Tuskegee Airmen: The
Men Who Changed A Nation
By Charles E. Francis
Please note that this review covers the 5th Commemorative Edition of Tuskegee Airmen: The Men Who Changed A Nation by Charles E. Francis. This Edition, with a beautiful hardback litho cover, has been edited, revised, updated and enlarged by Adolph Caso and now includes, in addition to many personal and group pictures, 38 class pictures of the graduating Tuskegee Airmen.
This historical text is one of the most beautiful and best compiled narratives I have ever seen. Individual names of Airmen are carefully given both in the extensive tabular, narrative and pictorial appendices, as well as in the comprehensive chapters of the book’s body. It was especially heartwarming to have a final chapter entitled “a forgotten lonely eagle” of the sky, which tells the story that after fifty years of searching, another Tuskegee hero had been found and his gravesite identified in the Sicily-Rome Cemetery, outside of Nettuno, Italy.

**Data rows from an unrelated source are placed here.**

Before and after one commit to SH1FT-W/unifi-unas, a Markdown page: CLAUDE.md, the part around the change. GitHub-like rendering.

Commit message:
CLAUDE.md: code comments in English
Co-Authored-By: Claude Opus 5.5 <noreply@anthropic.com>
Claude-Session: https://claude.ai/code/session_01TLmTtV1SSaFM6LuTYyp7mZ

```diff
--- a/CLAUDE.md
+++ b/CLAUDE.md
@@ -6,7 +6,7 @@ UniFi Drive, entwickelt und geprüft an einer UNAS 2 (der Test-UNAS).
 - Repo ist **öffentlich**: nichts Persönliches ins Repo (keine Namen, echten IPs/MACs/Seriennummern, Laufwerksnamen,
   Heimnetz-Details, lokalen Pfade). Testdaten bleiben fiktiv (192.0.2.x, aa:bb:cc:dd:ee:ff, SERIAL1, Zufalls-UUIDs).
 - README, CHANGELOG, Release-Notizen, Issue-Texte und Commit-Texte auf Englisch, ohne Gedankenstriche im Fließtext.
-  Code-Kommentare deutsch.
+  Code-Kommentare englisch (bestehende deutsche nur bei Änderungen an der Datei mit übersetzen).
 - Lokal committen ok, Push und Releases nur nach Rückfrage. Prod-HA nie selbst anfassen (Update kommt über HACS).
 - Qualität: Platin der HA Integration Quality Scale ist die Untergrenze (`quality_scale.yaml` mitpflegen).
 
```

Who were these lonely eagles? Adolph Caso might be the only one who identified the Tuskegee Airmen as lonely eagles (p. 19); however, it surely is a phrase that can be used to identify the many, many men (and women) who were part of the Tuskegee experiment. The man who first comes to mind as a lonely eagle is General Benjamin O. Davis, Jr. whose biography is listed in Chapter 24, Leaders of Men. While he was later recognized as one of the most outstanding members of the 99th and the 332nd, he was also the first Negro who was appointed to West Point Military and graduated in its 47 years of operation. And during that time, this lonely eagle “endured four years of silent treatment as a cadet.”

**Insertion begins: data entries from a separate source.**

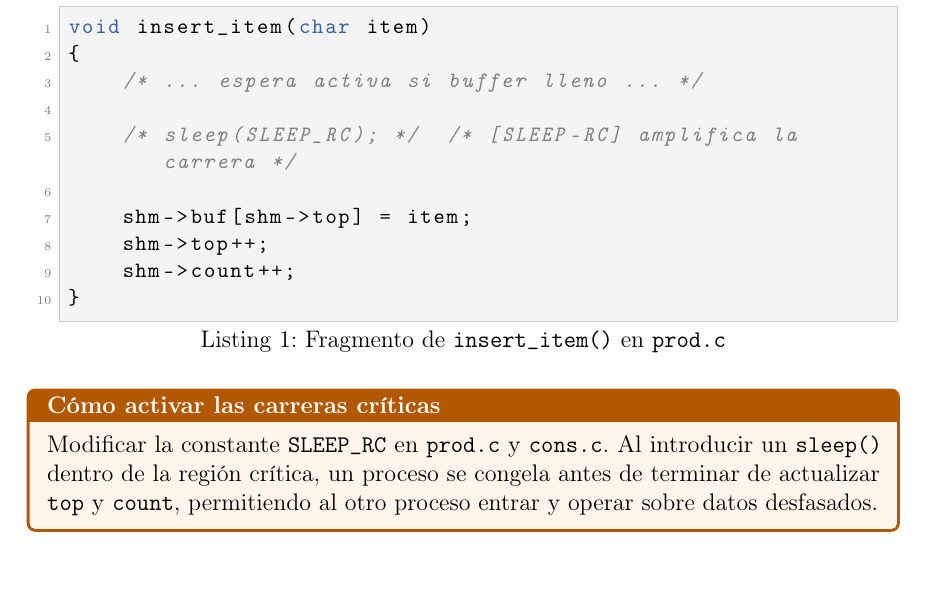
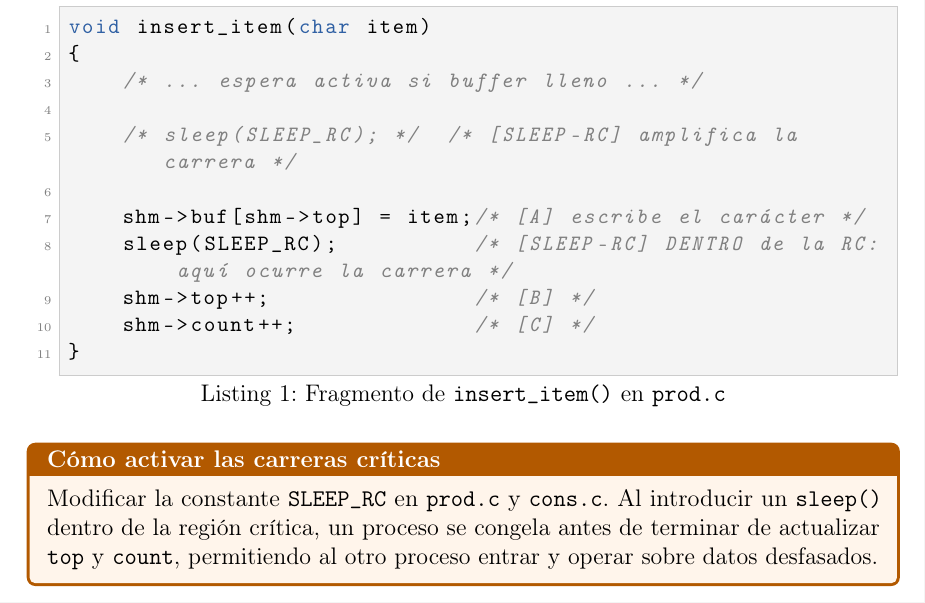
Before and after one commit to Alvaro-USC/SO2-Practica-2, a LaTeX document (informe1.tex): part of page 4 of 6, cut so that both start at the same text. Compiled offline with pdfLaTeX.

Commit message:
Actualizando archivos locales con GitHub

```diff
--- a/informe1.tex
+++ b/informe1.tex
@@ -244,9 +244,10 @@ void insert_item(char item)
 
     /* sleep(SLEEP_RC); */  /* [SLEEP-RC] amplifica la carrera */
 
-    shm->buf[shm->top] = item;
-    shm->top++;
-    shm->count++;
+    shm->buf[shm->top] = item;/* [A] escribe el carácter */
+    sleep(SLEEP_RC);          /* [SLEEP-RC] DENTRO de la RC: aquí ocurre la carrera */
+    shm->top++;               /* [B] */
+    shm->count++;             /* [C] */
 }
 \end{lstlisting}
 
```
Also changed, not shown: Enunciado_Practica2.pdf (added), Informe1_Práctica_2___SOII.pdf.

The sad realization is that he is just the first man I thought of. In reality there was one lonely eagle after another forced to face one humiliation or rejection after another. Surely, the first chapter of Charles Francis’ book tells it all: The Fight For The Right to Fight. In 1940 the U. S. Congress had passed the Selective Service Act ending discrimination in selection of recruits for the Armed Forces. Readers of the documentary will quickly see, however, that for young Black men, that did not mean that there was no further discrimination. In fact, one of the many things that was done to try to eliminate this discrimination was Eleanor Roosevelt flying with Chief Anderson at Moton Field. This is not to say that this was any great event, it is used here to show that the issue had been raised to the very top when she dryly stated, “I guess Negroes can fly.”

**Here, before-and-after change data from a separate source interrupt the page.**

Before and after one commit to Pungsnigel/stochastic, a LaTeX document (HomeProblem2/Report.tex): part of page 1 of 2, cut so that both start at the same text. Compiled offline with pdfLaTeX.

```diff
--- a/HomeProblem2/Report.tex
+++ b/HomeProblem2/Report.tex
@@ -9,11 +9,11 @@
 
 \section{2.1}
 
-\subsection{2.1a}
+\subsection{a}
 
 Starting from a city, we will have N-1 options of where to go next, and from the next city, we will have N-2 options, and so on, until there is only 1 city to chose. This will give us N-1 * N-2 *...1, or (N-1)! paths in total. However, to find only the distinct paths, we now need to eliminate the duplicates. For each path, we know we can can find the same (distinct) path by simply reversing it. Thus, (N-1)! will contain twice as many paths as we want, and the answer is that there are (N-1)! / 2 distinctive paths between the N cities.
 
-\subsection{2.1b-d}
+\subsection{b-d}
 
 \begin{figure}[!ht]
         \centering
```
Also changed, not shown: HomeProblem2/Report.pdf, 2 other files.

This book gives governmental actions as well as personal accounts of the men who fought to become Airmen in support of our United States of America!
With the additional Preface and Prologue added by Editor Caso, the book tracks the lives of Americans, and in particular, Tuskegee Airmen African Americans* affected by war from about 1918 through to 2008 when the latest Edition pf The Tuskegee Airmen includes available official class pictures.
In my opinion, the perfect closing to the review of this documentary is from the back cover:
The Tuskegee airmen are to be credited for completing two phases of American history: the integration of its Armed Forces, and the integration of America as a nation. The crowning glory to this attainment can be seen in the many positions held by Black Americans in every Branch and Service of the Armed Forces all the way up to the presidency itself. –Adolph Caso
This book is an important part of our America’s history...Add it to your personal library this year!
G. A. Bixler
For IP Book Reviews
*Note that the book and this review uses Negro, Black and African American interchangeably due to time period covered.